If I own Yes shares am I allowed to purchase No shares to play a spread?
I think this question does not make sense with the way the market works.
There are not separate markets for YES and NO; buying a YES is exactly the same as selling a NO you don't have, and putting up the collateral for delivery of the contract. If you were to buy a YES and then buy a NO, you would be in exactly the same position if you had bought a YES and then sold it, and you would have had the exact same impact on the market.
You cannot buy a spread between YES and NO, you can only buy a YES and then sell it later, or buy a NO and then sell it later.
I wondered the same thing gary255. Can't tell if our inability to do that with the current software is a bug or a feature. Maybe the folks designing the prediction market want a data-set of forecasts that aren't as complicated.
Allowing us to take both side would have three benefits in terms of improving predictions:
(1) increases the availability of traders, essentially doubling our number, which should make it quicker for trades to clear.
(2) allowing us to forecast with more precision that just up/down. i.e. "the probability is above 25 but below 42"
(3) enabling the PredictIt market to to assemble a data set with dynamic predictions over time. As it stands now, once you forecast at a good price, no more info is collected about your assessment of the ongoing odds.
Just to be clear, I'm not a Predictit rep. I stumbled across this site when Bob Beckel mentioned it on afternoon television one day.
This site is very interesting. But there are interesting limitations, including the number of shares of each prediction that are issued initially. The concept of arbitrage seems to me to be contrary to what the site was intended to do -- measure the public perception of whether a political event would occur. If someone is more interested in "making money" from the shares here than registering an opinion, it's not that hard to corner the market.
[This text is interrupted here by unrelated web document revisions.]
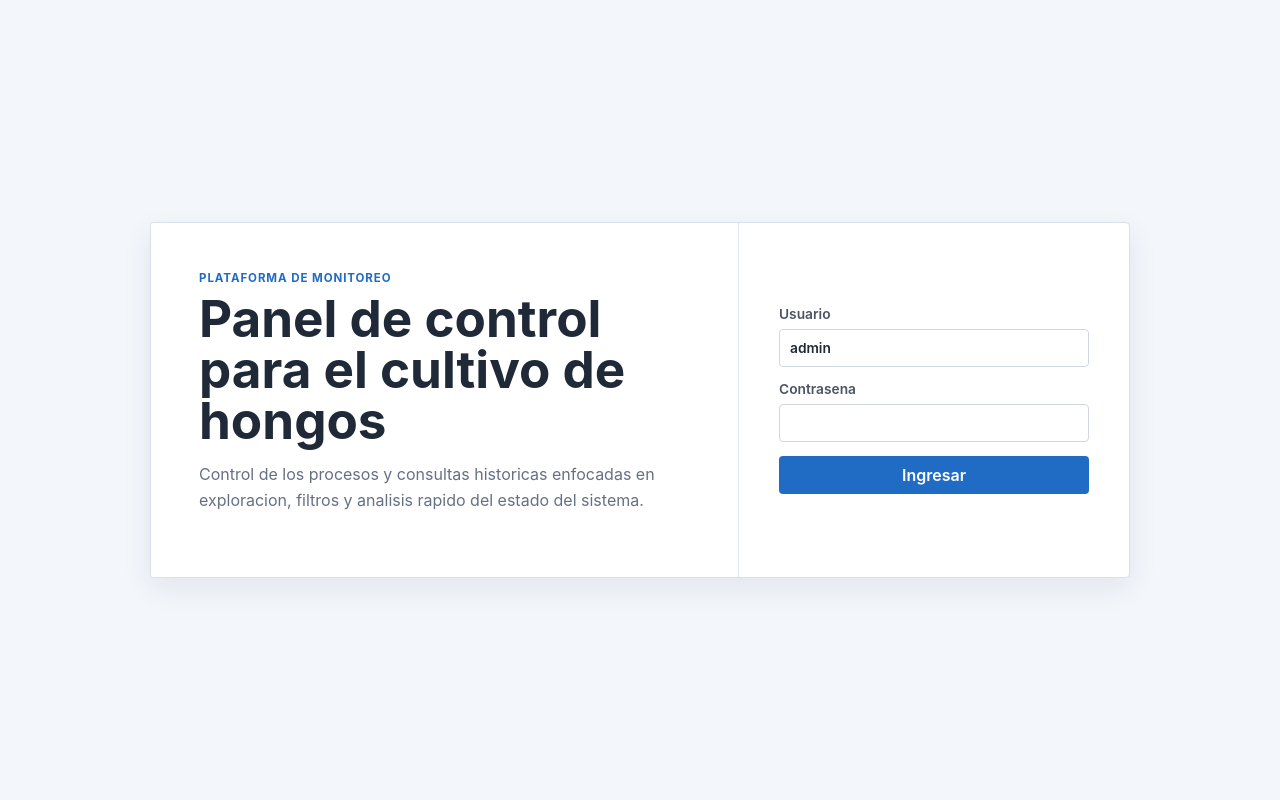
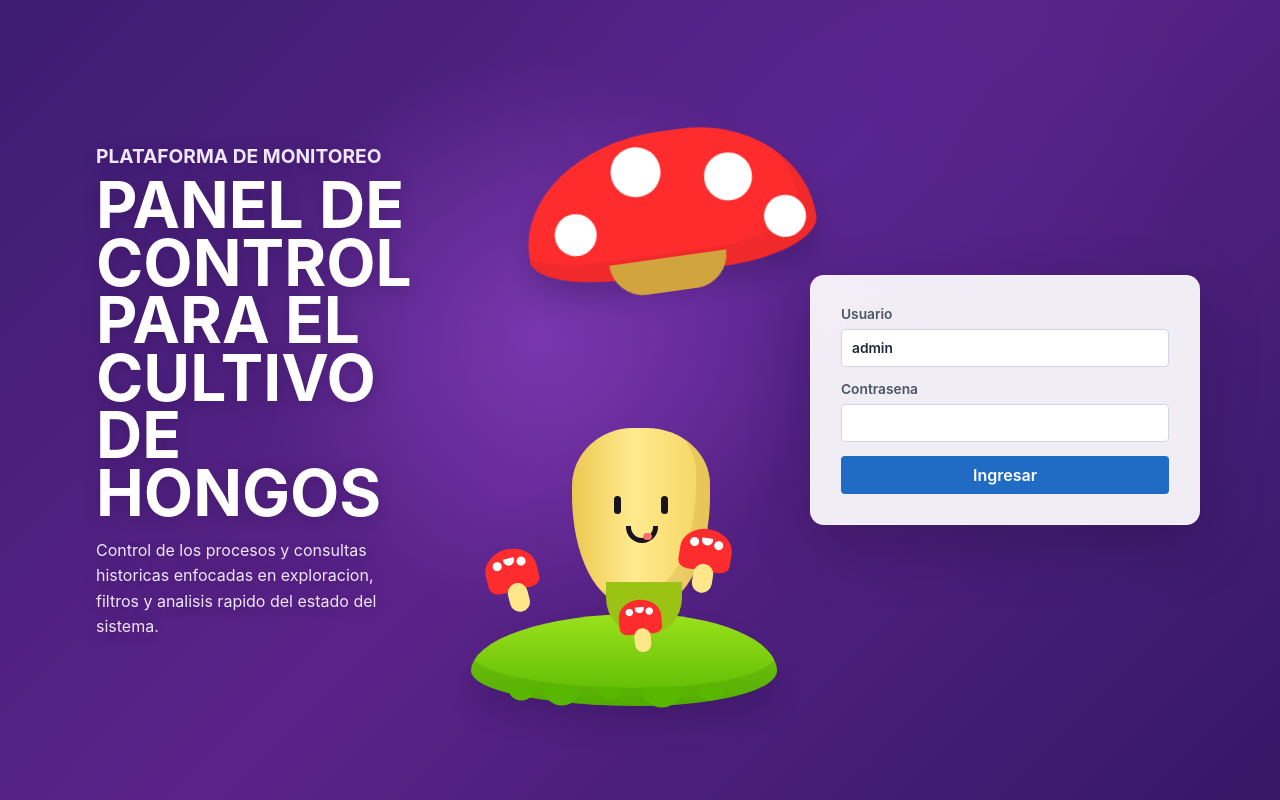
Before and after one commit to ruizdiazji/iot-server, a React (Vite) app in the folder frontend/: page / in a window 1280 px wide. Built offline with nearby package versions, Linux system fonts and the light colour scheme; no server answers.

Commit message:
feat: enhance login page with new mushroom art and improved styling

```diff
--- a/frontend/src/pages/LoginPage.tsx
+++ b/frontend/src/pages/LoginPage.tsx
@@ -25,6 +25,26 @@ export function LoginPage({ onSubmit, error, loading }: LoginPageProps) {
             Control de los procesos y consultas historicas enfocadas en
             exploracion, filtros y analisis rapido del estado del sistema.
           </p>
+        </div>
+
+        <div className="login-art" aria-hidden="true">
+          <div className="mushroom-scene">
+            <span className="mushroom-cap">
+              <i />
+              <i />
+              <i />
+              <i />
+            </span>
+            <span className="mushroom-stem">
+              <i className="eye-left" />
+              <i className="eye-right" />
+              <i className="smile" />
+            </span>
+            <span className="mushroom-base" />
+            <span className="mini-mushroom mini-one" />
+            <span className="mini-mushroom mini-two" />
+            <span className="mini-mushroom mini-three" />
+          </div>
         </div>
 
         <form className="login-form" onSubmit={handleSubmit}>
--- a/frontend/src/styles.css
+++ b/frontend/src/styles.css
@@ -61,26 +61,36 @@ select {
   display: grid;
   place-items: center;
   padding: 32px;
+  overflow: hidden;
+  background:
+    radial-gradient(circle at 42% 42%, rgba(162, 79, 220, 0.45), transparent 32%),
+    radial-gradient(circle at 65% 18%, rgba(87, 38, 148, 0.6), transparent 34%),
+    linear-gradient(135deg, #3d1d71 0%, #5b238a 48%, #351866 100%);
 }
 
 .login-panel {
-  width: min(980px, 100%);
+  position: relative;
+  width: min(1120px, 100%);
+  min-height: min(720px, calc(100vh - 64px));
   display: grid;
-  grid-template-columns: 1fr 390px;
-  overflow: hidden;
-  border: 1px solid #d9e0ea;
-  border-radius: 4px;
-  background: #ffffff;
-  box-shadow: 0 10px 30px rgba(25, 38, 62, 0.08);
+  grid-template-columns: minmax(0, 0.95fr) minmax(280px, 1fr) 390px;
+  align-items: center;
+  gap: 26px;
+  border: 0;
+  border-radius: 0;
+  background: transparent;
+  box-shadow: none;
 }
 
 .login-copy {
-  padding: 48px;
+  padding: 48px 0 48px 16px;
   display: flex;
   flex-direction: column;
   justify-content: center;
-  background: #ffffff;
-  border-right: 1px solid #e3e8f0;
+  background: transparent;
+  border-right: 0;
+  color: #ffffff;
+  text-shadow: 0 3px 16px rgba(24, 10, 48, 0.24);
 }
 
 .eyebrow,
@@ -100,14 +110,234 @@ select {
 }
 
 .login-copy h1 {
-  font-size: clamp(2.15rem, 4vw, 4rem);
-  line-height: 1;
-  color: #1f2937;
+  font-size: clamp(2.4rem, 5vw, 5.8rem);
+  line-height: 0.9;
+  color: #ffffff;
+  max-width: 7.5ch;
+  text-transform: uppercase;
 }
 
 .subtitle {
   color: #667085;
   line-height: 1.6;
+}
+
+.login-copy .eyebrow {
+  color: #efe6ff;
+  font-size: clamp(1rem, 1.5vw, 1.22rem);
+  letter-spacing: 0;
+}
+
+.login-copy .subtitle {
+  max-width: 36ch;
+  color: #efe6ff;
+  font-size: 1rem;
+}
+
+.login-art {
+  position: relative;
+  min-height: 460px;
+  align-self: stretch;
+}
+
+.mushroom-scene {
+  position: absolute;
+  inset: 6% 0 0;
+}
+
+.mushroom-base {
+  position: absolute;
+  left: 10%;
+  right: 2%;
+  bottom: 8%;
+  height: 92px;
+  border-radius: 55% 45% 45% 55% / 62% 62% 38% 38%;
+  background: linear-gradient(180deg, #9be11d, #58b800);
+  box-shadow: inset 0 -18px 0 rgba(49, 118, 0, 0.18), 0 18px 28px rgba(24, 10, 48, 0.2);
+}
+
+.mushroom-base::after {
+  content: "";
+  position: absolute;
+  left: 18px;
+  right: 18px;
+  bottom: -23px;
+  height: 42px;
+  background:
+    radial-gradient(circle at 12% 0, #58b800 0 13px, transparent 14px),
+    radial-gradient(circle at 27% 0, #58b800 0 18px, transparent 19px),
+    radial-gradient(circle at 45% 0, #58b800 0 12px, transparent 13px),
+    radial-gradient(circle at 64% 0, #58b800 0 20px, transparent 21px),
+    radial-gradient(circle at 82% 0, #58b800 0 13px, transparent 14px);
+}
+
+.mushroom-stem {
+  position: absolute;
+  left: 39%;
+  bottom: 23%;
+  width: 138px;
+  height: 176px;
+  border-radius: 44% 46% 38% 40% / 33% 32% 62% 62%;
+  background: linear-gradient(90deg, #edc851, #ffea8e 44%, #f5d460);
+  box-shadow: inset -14px -12px 0 rgba(135, 87, 5, 0.12);
+  z-index: 2;
+}
+
+.mushroom-stem::after {
+  content: "";
+  position: absolute;
+  left: 34px;
+  right: 28px;
+  bottom: -32px;
+  height: 54px;
+  border-radius: 0 0 38px 38px;
+  background: #9ac313;
+}
+
+.mushroom-cap {
+  position: absolute;
+  left: 25%;
+  top: 7%;
+  width: 290px;
+  height: 142px;
+  border-radius: 54% 46% 36% 34% / 80% 80% 28% 24%;
+  background: #ff2c2e;
+  transform: rotate(-8deg);
+  box-shadow: inset -16px -20px 0 rgba(161, 26, 27, 0.16), 0 16px 26px rgba(24, 10, 48, 0.22);
+  z-index: 3;
+}
+
+.mushroom-cap::after {
+  content: "";
+  position: absolute;
+  left: 78px;
+  bottom: -18px;
+  width: 118px;
+  height: 34px;
+  border-radius: 0 0 70px 70px;
+  background: #d1a43d;
+}
+
+.mushroom-cap i {
+  position: absolute;
+  display: block;
+  width: 42px;
+  height: 42px;
+  border-radius: 50%;
+  background: #ffffff;
+}
+
+.mushroom-cap i:nth-child(1) {
+  left: 28px;
+  top: 70px;
+}
+
+.mushroom-cap i:nth-child(2) {
+  left: 92px;
+  top: 12px;
+  width: 50px;
+  height: 50px;
+}
+
+.mushroom-cap i:nth-child(3) {
+  right: 58px;
+  top: 30px;
+  width: 48px;
+  height: 48px;
+}
+
+.mushroom-cap i:nth-child(4) {
+  right: 10px;
+  top: 80px;
+}
+
+.eye-left,
+.eye-right {
+  position: absolute;
+  top: 68px;
+  width: 7px;
+  height: 18px;
+  border-radius: 999px;
+  background: #17121d;
+}
+
+.eye-left {
+  left: 42px;
+}
+
+.eye-right {
+  right: 42px;
+}
+
+.smile {
+  position: absolute;
+  left: 54px;
+  top: 98px;
+  width: 32px;
+  height: 17px;
+  border: 5px solid #17121d;
+  border-top: 0;
+  border-radius: 0 0 28px 28px;
+}
+
+.smile::after {
+  content: "";
+  position: absolute;
+  right: 1px;
+  bottom: -2px;
+  width: 9px;
+  height: 7px;
+  border-radius: 50%;
+  background: #ff6b6d;
+}
+
+.mini-mushroom {
+  position: absolute;
+  width: 52px;
+  height: 42px;
+  border-radius: 50% 50% 20% 20%;
+  background: #ff2c2e;
+  z-index: 4;
+}
+
+.mini-mushroom::before {
+  content: "";
+  position: absolute;
+  left: 17px;
+  bottom: -22px;
+  width: 20px;
+  height: 29px;
+  border-radius: 12px;
+  background: #ffe68a;
+}
+
+.mini-mushroom::after {
+  content: "";
+  position: absolute;
+  inset: 9px 8px auto;
+  height: 12px;
+  background:
+    radial-gradient(circle at 15% 45%, #fff 0 4px, transparent 5px),
+    radial-gradient(circle at 50% 15%, #fff 0 5px, transparent 6px),
+    radial-gradient(circle at 83% 48%, #fff 0 4px, transparent 5px);
+}
+
+.mini-one {
+  left: 14%;
+  bottom: 25%;
+  transform: rotate(-14deg);
+}
+
+.mini-two {
+  right: 15%;
+  bottom: 28%;
+  transform: rotate(9deg);
+}
+
+.mini-three {
+  right: 34%;
+  bottom: 18%;
+  transform: rotate(-5deg) scale(0.82);
 }
 
 .login-form,
@@ -117,8 +347,13 @@ select {
 }
 
 .login-form {
-  padding: 40px;
+  padding: 30px;
   align-content: center;
+  border: 1px solid rgba(255, 255, 255, 0.28);
+  border-radius: 14px;
+  background: rgba(255, 255, 255, 0.92);
+  box-shadow: 0 22px 58px rgba(24, 10, 48, 0.28);
+  backdrop-filter: blur(16px);
 }
 
 label {
@@ -587,6 +822,30 @@ button:disabled {
   .chart {
     height: 360px;
   }
+
+  .login-panel {
+    grid-template-columns: 1fr;
+    gap: 18px;
+  }
+
+  .login-copy {
+    padding: 28px 0 0;
+    text-align: center;
+    align-items: center;
+  }
+
+  .login-copy h1 {
+    max-width: 10ch;
+  }
+
+  .login-art {
+    min-height: 300px;
+  }
+
+  .mushroom-scene {
+    transform: scale(0.72);
+    transform-origin: center top;
+  }
 }
 
 @media (max-width: 560px) {
@@ -594,18 +853,17 @@ button:disabled {
     padding: 16px;
   }
 
-  .login-panel {
-    grid-template-columns: 1fr;
-  }
-
   .login-copy {
     border-right: 0;
-    border-bottom: 1px solid #e3e8f0;
   }
 
   .login-copy,
   .login-form {
     padding: 26px;
+  }
+
+  .login-art {
+    display: none;
   }
 
   .source-button {
```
I think the only way to prevent that is to limit the number of shares one may hold in a particular question, and a determined "investor" could likely circumvent that.
A lot of people owning a few shares will give better predictive results than a few holding large stakes attempting to double their money. At least that's my perspective.
I would like to own both Yes and No shares in the same question - obviously at different prices in order to arbitrage the spread difference.
What you describe is not arbitrage, it's hedging.
Candidly, I would agree that this is currently a small and therefore inefficient market. I find it fascinating and and interesting casual pastime. But why should that prevent the users from doing what I proposed? As long as the users understand the situation I don't see the harm.
Does a PredictIt representative respond to the forums? Or maybe Candidly is a PredictIt rep?
What do you mean by saying that the NO markets are less efficient? YES and NO orders write to the same order book, and so they always have the same spread, and represent the same information...
Blueraider, I'm not sure you follow what Gary means by "arbitrage," i.e., he wants to be able to buy and sell assets simultaneously to take advantage of market inefficiencies/differing prices. The Romney example you cite, assuming nobody is buying "yes," isn't applicable.
FWIW, I agree with most of the above comments. In fact, anything that would encourage more liquidity and smaller spreads, I think, should be welcome here.
It seems more likely to me that the YES price inflation is due to the much lower dollar tie-up of buying YES shares in a multi-proposition market.
The YES and NO markets are not actually separate though, so this question only applies to markets with multiple mutually exclusive options.
How did Intrade handle such cases?
I like the idea of only being able to own stock in YES or NO. It means you have to actually be invested in your answer. You make money on this site by buying the right stock (Whether it is stock you BELIEVE in or just something you believe will happen is personal choice), not by finding a profitable spread.
The only problem I see is if you have stock in one and then something that happens and you change your mind. You can't buy any of the alternative stock until you've sold all your previous, which means you're probably selling at a loss and buying it at a higher price than when your mind actually changed, especially if the reason your mind changed is because some news went public, which affects EVERYONE'S predictions.
Arbitrage does exist on the site, though. Romney announced almost a week ago that he isn't running, but NO was still for sale at 93 cents. It isn't A LOT of arbitrage, but with a lot of those situations, you could probably get some easy, albeit small, profit.